Before-and-after change data
----

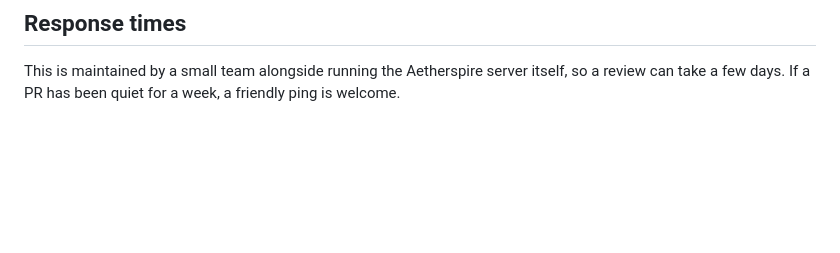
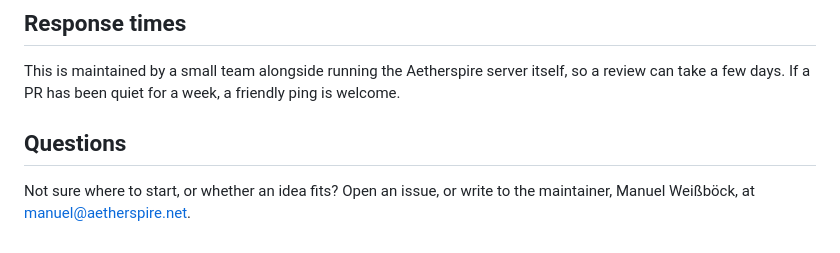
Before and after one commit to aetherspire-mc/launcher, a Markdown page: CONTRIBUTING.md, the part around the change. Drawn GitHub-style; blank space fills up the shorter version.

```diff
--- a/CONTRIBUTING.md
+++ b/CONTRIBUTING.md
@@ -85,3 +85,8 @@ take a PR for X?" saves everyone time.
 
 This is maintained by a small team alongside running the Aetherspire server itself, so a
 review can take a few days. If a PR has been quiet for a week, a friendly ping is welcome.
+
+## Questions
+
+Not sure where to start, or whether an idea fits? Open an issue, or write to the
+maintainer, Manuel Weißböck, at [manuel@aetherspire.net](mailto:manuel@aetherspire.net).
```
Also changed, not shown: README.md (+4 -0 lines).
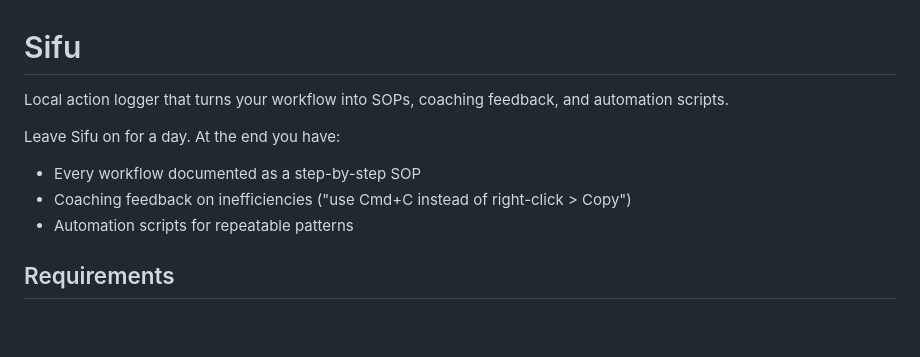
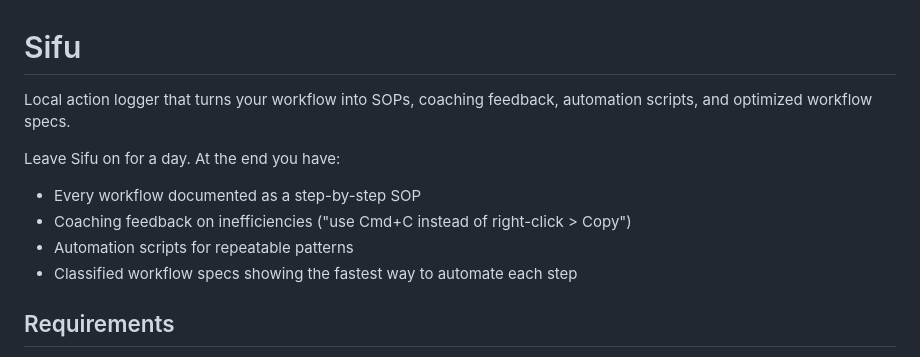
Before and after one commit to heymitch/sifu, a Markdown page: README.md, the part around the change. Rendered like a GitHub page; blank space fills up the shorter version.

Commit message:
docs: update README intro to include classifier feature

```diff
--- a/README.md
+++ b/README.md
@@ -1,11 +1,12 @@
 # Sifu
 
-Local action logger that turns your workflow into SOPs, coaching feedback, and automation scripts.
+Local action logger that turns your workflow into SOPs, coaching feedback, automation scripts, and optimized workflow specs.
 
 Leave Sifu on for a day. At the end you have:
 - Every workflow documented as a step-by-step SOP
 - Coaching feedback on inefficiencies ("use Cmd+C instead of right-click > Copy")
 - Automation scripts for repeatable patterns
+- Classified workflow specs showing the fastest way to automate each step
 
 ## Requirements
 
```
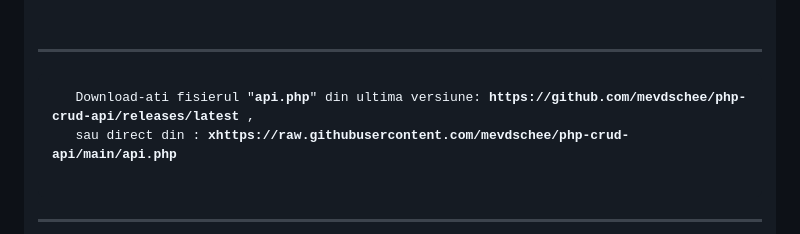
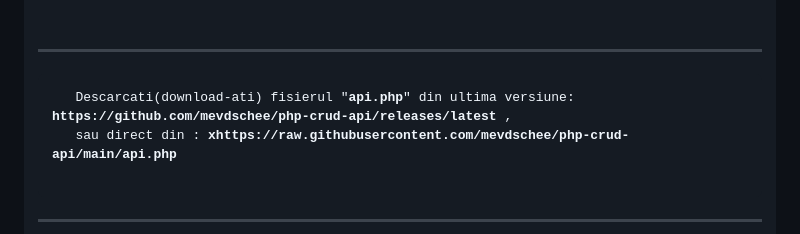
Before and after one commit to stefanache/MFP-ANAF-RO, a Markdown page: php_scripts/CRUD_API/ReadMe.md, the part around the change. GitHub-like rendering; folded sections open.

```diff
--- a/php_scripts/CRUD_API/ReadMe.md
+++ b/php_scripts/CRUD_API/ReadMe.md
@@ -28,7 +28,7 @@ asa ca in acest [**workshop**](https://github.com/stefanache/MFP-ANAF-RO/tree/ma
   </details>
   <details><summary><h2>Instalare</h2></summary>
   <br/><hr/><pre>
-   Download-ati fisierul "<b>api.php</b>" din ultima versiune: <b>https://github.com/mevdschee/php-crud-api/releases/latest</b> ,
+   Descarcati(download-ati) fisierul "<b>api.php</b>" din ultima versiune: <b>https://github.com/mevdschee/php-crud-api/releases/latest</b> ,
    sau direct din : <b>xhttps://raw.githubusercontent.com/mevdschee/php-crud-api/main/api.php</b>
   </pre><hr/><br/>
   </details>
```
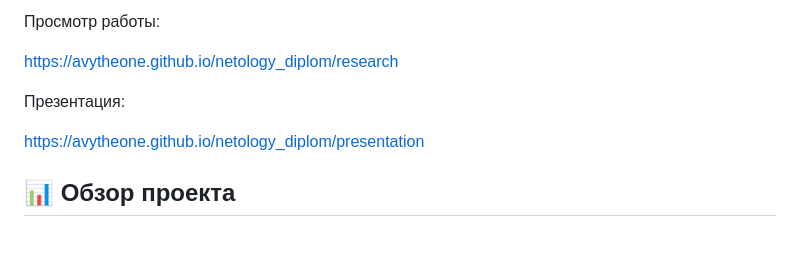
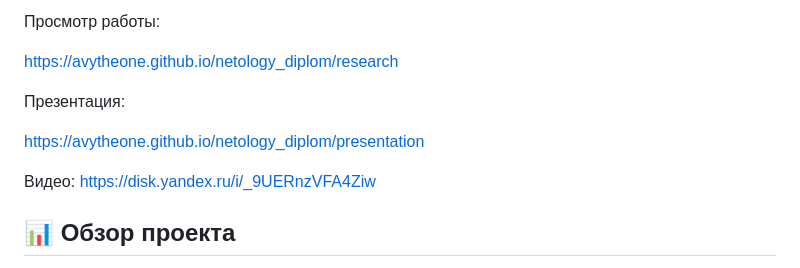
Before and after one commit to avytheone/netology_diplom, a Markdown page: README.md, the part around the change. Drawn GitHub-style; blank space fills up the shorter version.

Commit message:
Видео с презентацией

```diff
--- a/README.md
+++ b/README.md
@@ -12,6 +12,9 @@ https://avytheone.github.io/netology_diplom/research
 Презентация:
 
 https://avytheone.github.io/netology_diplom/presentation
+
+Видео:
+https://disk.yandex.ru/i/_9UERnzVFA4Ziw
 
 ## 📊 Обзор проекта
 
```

----

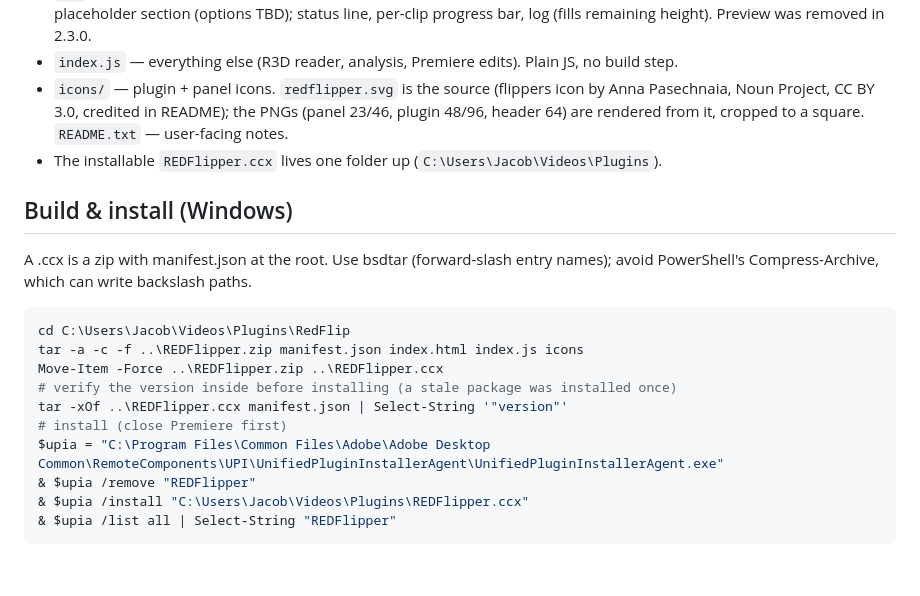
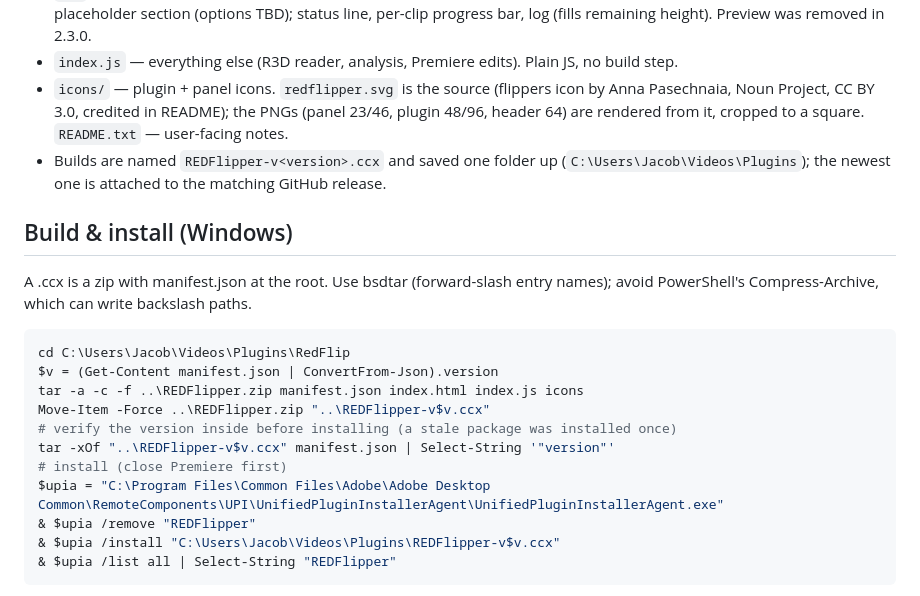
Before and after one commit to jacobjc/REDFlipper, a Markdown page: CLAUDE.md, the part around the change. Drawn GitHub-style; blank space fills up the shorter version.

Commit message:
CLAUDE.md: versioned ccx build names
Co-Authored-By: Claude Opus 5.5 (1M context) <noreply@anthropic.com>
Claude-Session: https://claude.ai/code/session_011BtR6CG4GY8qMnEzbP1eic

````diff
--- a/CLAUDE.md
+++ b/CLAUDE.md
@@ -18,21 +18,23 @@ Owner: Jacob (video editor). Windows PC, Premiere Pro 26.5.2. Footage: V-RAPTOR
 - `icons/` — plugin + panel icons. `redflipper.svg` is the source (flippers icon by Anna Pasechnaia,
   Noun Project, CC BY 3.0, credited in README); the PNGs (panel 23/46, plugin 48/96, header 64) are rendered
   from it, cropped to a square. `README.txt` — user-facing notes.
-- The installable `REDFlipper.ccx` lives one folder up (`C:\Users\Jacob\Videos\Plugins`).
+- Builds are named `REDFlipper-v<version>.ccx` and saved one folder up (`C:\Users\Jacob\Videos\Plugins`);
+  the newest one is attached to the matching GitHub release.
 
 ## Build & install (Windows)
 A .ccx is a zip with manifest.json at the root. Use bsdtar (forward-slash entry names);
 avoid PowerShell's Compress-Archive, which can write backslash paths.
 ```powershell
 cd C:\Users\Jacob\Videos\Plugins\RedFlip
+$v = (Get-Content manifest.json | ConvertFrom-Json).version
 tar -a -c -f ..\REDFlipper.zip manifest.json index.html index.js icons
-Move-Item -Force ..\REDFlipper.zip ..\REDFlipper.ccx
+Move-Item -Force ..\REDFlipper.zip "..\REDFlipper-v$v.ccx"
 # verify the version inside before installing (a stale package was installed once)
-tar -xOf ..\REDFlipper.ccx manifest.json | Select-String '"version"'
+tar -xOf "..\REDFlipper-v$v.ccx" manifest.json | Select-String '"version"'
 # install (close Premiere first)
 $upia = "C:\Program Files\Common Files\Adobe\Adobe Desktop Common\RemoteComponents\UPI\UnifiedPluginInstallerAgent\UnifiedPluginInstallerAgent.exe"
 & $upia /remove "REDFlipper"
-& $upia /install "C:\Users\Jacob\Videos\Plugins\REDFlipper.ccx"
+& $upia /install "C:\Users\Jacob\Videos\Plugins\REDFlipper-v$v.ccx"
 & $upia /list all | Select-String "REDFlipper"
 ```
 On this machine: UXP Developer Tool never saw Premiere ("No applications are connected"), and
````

----

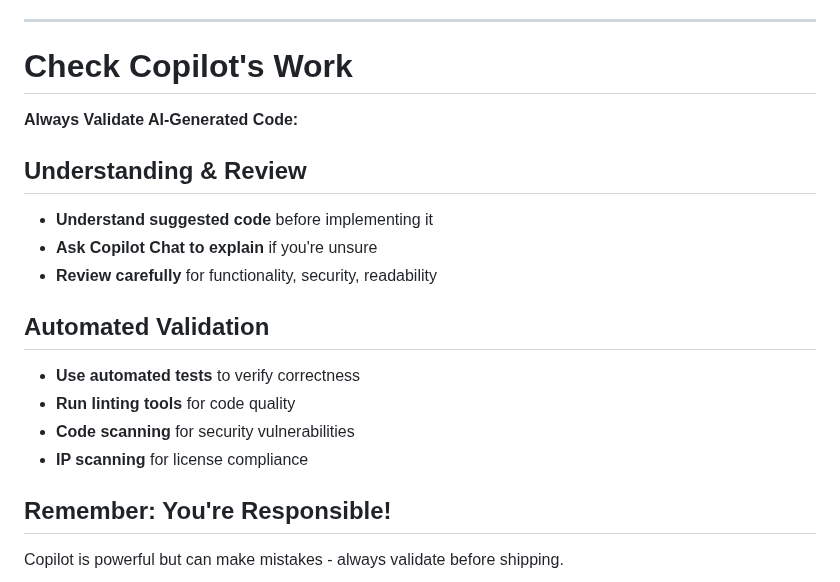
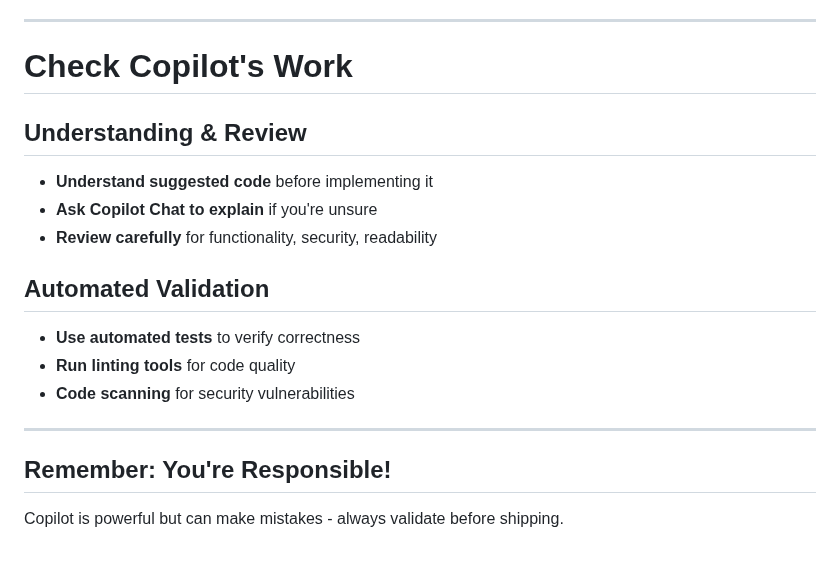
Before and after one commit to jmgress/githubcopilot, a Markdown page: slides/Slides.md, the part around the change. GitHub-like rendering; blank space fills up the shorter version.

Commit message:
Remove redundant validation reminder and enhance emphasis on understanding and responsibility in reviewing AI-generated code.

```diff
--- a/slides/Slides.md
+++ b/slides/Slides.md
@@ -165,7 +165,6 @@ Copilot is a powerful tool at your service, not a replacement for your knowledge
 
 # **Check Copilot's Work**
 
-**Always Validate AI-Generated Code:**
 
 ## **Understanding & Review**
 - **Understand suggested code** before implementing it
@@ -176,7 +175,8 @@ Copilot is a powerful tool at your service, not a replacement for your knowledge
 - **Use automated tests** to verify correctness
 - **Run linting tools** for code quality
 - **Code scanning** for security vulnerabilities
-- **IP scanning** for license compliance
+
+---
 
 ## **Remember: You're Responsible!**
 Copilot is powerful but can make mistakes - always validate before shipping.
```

----

Aim of the exercise: Collect every line with the string "Plugins" from the records, and copy each.

Finished exercise:
-- The installable `REDFlipper.ccx` lives one folder up (`C:\Users\Jacob\Videos\Plugins`).
+- Builds are named `REDFlipper-v<version>.ccx` and saved one folder up (`C:\Users\Jacob\Videos\Plugins`);
 cd C:\Users\Jacob\Videos\Plugins\RedFlip
-& $upia /install "C:\Users\Jacob\Videos\Plugins\REDFlipper.ccx"
+& $upia /install "C:\Users\Jacob\Videos\Plugins\REDFlipper-v$v.ccx"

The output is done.